U.S. LawShield, a self-defense insurance company for firearms owners, recently provided an update on this issue to its members. (Full disclosure – I serve as the U.S. LawShield Massachusetts Program Attorney). The link below details a scenario that is based on an actual case out of New Jersey and provides good information on what to do if your flight is diverted with your firearm in your checked baggage.

The underlying point is that you become subject to the laws of the state in which you are in once your firearm becomes “accessible”. That means if you are traveling through Massachusetts (or New York or New Jersey or another state that requires a license) and you stop for any reason, you could be subject to arrest for possession of a firearm.

“Flight Diverted, Security Alerted” – U.S. LawShield:

Medical Marijuana Cards, LTC’s and Firearms Possession

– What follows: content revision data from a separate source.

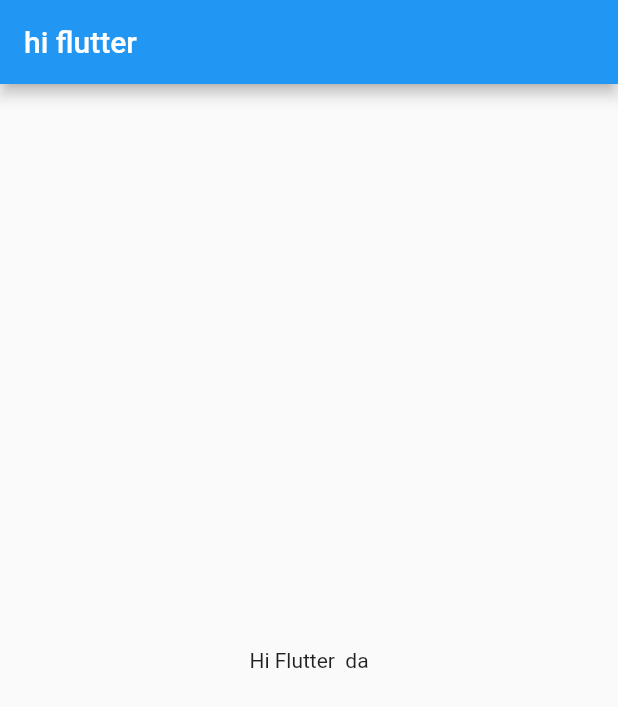
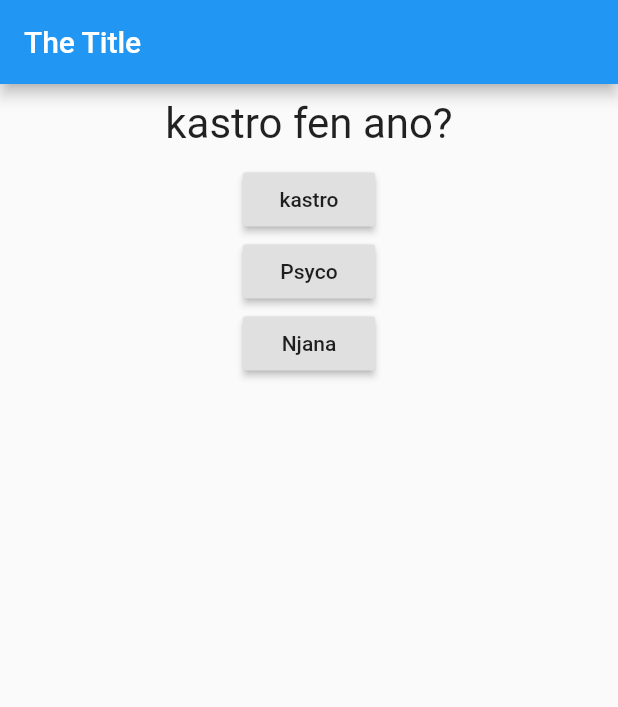
Before and after one commit to abhi123vj/Startup-Name-Generator, a Flutter app: the screen it shows after launch, on a phone screen of 412 x 824 dp. Shown: the top 707 px of the screen. Run offline on Flutter 3.47's test engine with Material 2 defaults, Android fonts, the phone set to English and light mode, and no system bars.

Commit message:
the day 1

```diff
--- a/lib/main.dart
+++ b/lib/main.dart
@@ -1,22 +1,46 @@
 import 'package:flutter/material.dart';
-import 'package:flutter/cupertino.dart';
+
+import './question.dart';
 
 void main() {
-  runApp(MaterialApp(
-    title: "OSM App",
-    home: HomePage(),
-  ));
+  runApp(MyApp()); //instance passed
 }
 
-class HomePage extends StatelessWidget {
+class MyApp extends StatefulWidget {
+  @override
+  _MyAppState createState() => _MyAppState();
+}
+
+class _MyAppState extends State<MyApp> {
+  var questionlist = ["kastro fen ano?", "psyco fen ano"];
+
+  void updateQuestion() {
+    setState(() {
+      if (questionIndex == 0)
+        questionIndex = 1;
+      else
+        questionIndex = 0;
+    });
+  }
+
+  var questionIndex = 0;
+
   @override
   Widget build(BuildContext context) {
-    return Scaffold(
+    return MaterialApp(
+      home: Scaffold(
         appBar: AppBar(
-          title: Text("hi flutter"),
+          title: Text('The Title'),
         ),
-        body: Container(
-          child: Center(child: Text("Hi Flutter  da")),
-        ));
+        body: Column(
+          children: [
+            Question(questionlist[questionIndex]),
+            RaisedButton(child: Text("kastro"), onPressed: updateQuestion),
+            RaisedButton(child: Text("Psyco"), onPressed: updateQuestion),
+            RaisedButton(child: Text("Njana"), onPressed: updateQuestion),
+          ],
+        ),
+      ),
+    );
   }
 }
--- /dev/null
+++ b/lib/question.dart
@@ -0,0 +1,19 @@
+import 'package:flutter/material.dart';
+
+class Question extends StatelessWidget {
+  final String questionText;
+
+  Question(this.questionText);
+  @override
+  Widget build(BuildContext context) {
+    return Container(
+      width: double.infinity,
+      margin: EdgeInsets.all(10),
+      child: Text(
+        questionText,
+        style: TextStyle(fontSize: 28),
+        textAlign: TextAlign.center,
+      ),
+    );
+  }
+}
```
Also changed, not shown: 1 other file.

UPDATE: The 9th Circuit has upheld BATFE’s opinion that any person who uses marijuana for medicinal purposes is an unlawful user of controlled substances and prohibited under federal law from possessing firearms or ammunition.  Applying intermediate scrutiny, the Court held that this ban does not violate the 2nd Amendment.

The case can be read here:

Click to access 14-15700.pdf


BATFE released a newsletter this summer reinforcing its position on the use of medical marijuana.

In short, BATFE has determined that any person who uses marijuana for medicinal purposes is an unlawful user of controlled substances and prohibited under Federal law from possessing firearms or ammunition.  BATFE has instructed FFL dealers to 1) inform customers to answer “yes” to question 11(e) on Form 4473 if they disclose that they hold a medicinal marijuana card and 2) withhold the transfer of firearms and ammunition to any person who they have reasonable cause to believe possesses a medical marijuana card.  BATFE’s position on medicinal marijuana was upheld by the Court of Appeals for the Ninth Circuit in Nevada in August of 2016.

The effect of medicinal marijuana cards on Massachusetts firearms licensing remains cloudy.  On one hand, G.L. c. 140, sec 131(e) requires a licensing authority to determine whether the possession of a firearm by an LTC applicant would be a violation of state or federal law.  On the other hand, the medicinal marijuana law states clearly that people who qualify for medicinal marijuana cards shall not be denied any right or privilege under state law.  There have been no published cases to date addressing this issue.  However, if you are denied an LTC or FID due to your possession of a medicinal marijuana card, please contact my office at (617) 383-4652.

The original 2011 ATF opinion can be read here:

The June 2016 newsletter can be read here:

Wilson v. Lynch, 2016 WL 4537376, ____ F.3d____ (2016) can be read here:

Click to access 14-15700.pdf

A recent news article on this matter can be read here:

Copies and Duplicates – the “New” Massachusetts Assault Weapons Ban

On the morning of July 20th, 2016 the Massachusetts Attorney General’s Office issued a new enforcement notice which restricted the sale of commonly owned sporting rifles in Massachusetts.  This “new” assault weapons ban reinterpreted long-standing language in existing law, effectively banning the sale of weapons that either have the same operating system or interchangeable parts with AR and AK-type weapons.  Details of this ban can be found on the AG’s website here:

The AG’s decision upset the long-standing notion that it was lawful to sell and possess modern sporting rifles so long as they did not have certain unlawful features such as a folding stock or bayonet lug.  Thousands of Massachusetts residents who had purchased these rifles from licensed firearms dealers over the past 10 years suddenly found themselves on the wrong side of the law.

Over the past two weeks I have been assisting both license holders and firearms dealers to understand and remediate the impact of this decision.  It is our hope that there will some clarity (and potentially a reversal) in the coming months.  In the meantime, residents and dealers should be mindful of the new restrictions and seek legal assistance if an unexpected enforcement action occurs.